____ Records to process

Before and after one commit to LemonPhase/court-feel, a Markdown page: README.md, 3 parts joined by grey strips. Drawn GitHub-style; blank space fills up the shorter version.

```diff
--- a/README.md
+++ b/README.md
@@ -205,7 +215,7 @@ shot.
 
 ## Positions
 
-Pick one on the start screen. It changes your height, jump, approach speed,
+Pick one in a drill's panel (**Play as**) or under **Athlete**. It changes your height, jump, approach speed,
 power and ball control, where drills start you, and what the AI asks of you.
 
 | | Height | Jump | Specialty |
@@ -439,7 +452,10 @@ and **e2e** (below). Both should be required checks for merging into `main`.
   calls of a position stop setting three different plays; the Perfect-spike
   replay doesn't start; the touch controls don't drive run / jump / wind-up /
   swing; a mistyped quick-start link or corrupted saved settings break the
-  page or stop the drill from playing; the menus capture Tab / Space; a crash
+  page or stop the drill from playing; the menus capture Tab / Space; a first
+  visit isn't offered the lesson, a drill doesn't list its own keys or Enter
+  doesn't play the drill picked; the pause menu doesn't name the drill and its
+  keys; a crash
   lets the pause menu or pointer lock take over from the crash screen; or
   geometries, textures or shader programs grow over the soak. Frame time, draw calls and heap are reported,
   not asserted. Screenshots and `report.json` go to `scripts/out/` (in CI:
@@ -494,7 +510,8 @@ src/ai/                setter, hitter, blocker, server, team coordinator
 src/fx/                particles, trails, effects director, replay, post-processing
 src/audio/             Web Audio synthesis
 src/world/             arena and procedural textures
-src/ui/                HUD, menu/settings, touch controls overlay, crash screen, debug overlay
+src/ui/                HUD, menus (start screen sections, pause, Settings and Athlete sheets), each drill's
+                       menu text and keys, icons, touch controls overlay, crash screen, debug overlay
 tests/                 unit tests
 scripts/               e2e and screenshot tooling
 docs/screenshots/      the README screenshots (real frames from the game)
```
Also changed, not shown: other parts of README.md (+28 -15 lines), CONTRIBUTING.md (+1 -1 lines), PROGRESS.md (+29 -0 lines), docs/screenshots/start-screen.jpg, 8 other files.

________

Directions -
All of the data above should be output exactly.

Result of this task -
Before and after one commit to LemonPhase/court-feel, a Markdown page: README.md, 3 parts joined by grey strips. Drawn GitHub-style; blank space fills up the shorter version.

```diff
--- a/README.md
+++ b/README.md
@@ -205,7 +215,7 @@ shot.
 
 ## Positions
 
-Pick one on the start screen. It changes your height, jump, approach speed,
+Pick one in a drill's panel (**Play as**) or under **Athlete**. It changes your height, jump, approach speed,
 power and ball control, where drills start you, and what the AI asks of you.
 
 | | Height | Jump | Specialty |
@@ -439,7 +452,10 @@ and **e2e** (below). Both should be required checks for merging into `main`.
   calls of a position stop setting three different plays; the Perfect-spike
   replay doesn't start; the touch controls don't drive run / jump / wind-up /
   swing; a mistyped quick-start link or corrupted saved settings break the
-  page or stop the drill from playing; the menus capture Tab / Space; a crash
+  page or stop the drill from playing; the menus capture Tab / Space; a first
+  visit isn't offered the lesson, a drill doesn't list its own keys or Enter
+  doesn't play the drill picked; the pause menu doesn't name the drill and its
+  keys; a crash
   lets the pause menu or pointer lock take over from the crash screen; or
   geometries, textures or shader programs grow over the soak. Frame time, draw calls and heap are reported,
   not asserted. Screenshots and `report.json` go to `scripts/out/` (in CI:
@@ -494,7 +510,8 @@ src/ai/                setter, hitter, blocker, server, team coordinator
 src/fx/                particles, trails, effects director, replay, post-processing
 src/audio/             Web Audio synthesis
 src/world/             arena and procedural textures
-src/ui/                HUD, menu/settings, touch controls overlay, crash screen, debug overlay
+src/ui/                HUD, menus (start screen sections, pause, Settings and Athlete sheets), each drill's
+                       menu text and keys, icons, touch controls overlay, crash screen, debug overlay
 tests/                 unit tests
 scripts/               e2e and screenshot tooling
 docs/screenshots/      the README screenshots (real frames from the game)
```
Also changed, not shown: other parts of README.md (+28 -15 lines), CONTRIBUTING.md (+1 -1 lines), PROGRESS.md (+29 -0 lines), docs/screenshots/start-screen.jpg, 8 other files.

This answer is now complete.